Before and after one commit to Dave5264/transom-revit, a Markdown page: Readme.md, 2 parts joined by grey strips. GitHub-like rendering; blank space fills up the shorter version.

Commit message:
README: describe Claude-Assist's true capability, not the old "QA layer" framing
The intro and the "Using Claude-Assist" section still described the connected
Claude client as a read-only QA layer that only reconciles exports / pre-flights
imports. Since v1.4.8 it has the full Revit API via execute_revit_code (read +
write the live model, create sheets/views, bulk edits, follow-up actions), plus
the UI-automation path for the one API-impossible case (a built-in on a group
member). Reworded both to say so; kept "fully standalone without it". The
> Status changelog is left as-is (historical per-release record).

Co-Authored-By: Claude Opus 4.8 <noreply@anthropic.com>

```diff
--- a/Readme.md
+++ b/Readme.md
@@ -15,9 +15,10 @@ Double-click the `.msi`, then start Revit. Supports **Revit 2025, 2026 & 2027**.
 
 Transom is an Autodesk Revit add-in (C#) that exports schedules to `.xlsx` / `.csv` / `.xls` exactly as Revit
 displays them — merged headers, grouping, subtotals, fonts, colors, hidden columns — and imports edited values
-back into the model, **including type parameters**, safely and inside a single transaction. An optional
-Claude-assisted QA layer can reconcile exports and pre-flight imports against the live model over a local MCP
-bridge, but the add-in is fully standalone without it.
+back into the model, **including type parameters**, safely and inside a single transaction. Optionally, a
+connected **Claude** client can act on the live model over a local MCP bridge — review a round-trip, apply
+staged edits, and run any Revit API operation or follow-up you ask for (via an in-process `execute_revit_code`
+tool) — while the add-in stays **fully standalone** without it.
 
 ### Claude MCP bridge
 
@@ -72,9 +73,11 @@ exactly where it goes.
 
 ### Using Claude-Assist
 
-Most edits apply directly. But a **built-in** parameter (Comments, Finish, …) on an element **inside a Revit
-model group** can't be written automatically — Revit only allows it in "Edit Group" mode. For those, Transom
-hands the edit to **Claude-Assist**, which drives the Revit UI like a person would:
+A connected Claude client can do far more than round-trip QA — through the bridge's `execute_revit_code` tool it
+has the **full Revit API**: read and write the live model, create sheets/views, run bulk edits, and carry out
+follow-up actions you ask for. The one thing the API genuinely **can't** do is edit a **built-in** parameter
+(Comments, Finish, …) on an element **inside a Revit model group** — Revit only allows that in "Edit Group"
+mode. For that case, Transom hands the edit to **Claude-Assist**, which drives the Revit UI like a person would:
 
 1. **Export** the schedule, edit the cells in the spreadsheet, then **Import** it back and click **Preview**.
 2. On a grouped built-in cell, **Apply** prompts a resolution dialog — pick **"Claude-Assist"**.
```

* Problem to solve *
Line by line, check the data above for the word "drives" and state how many lines contain it. Give only the number.

* Result *
2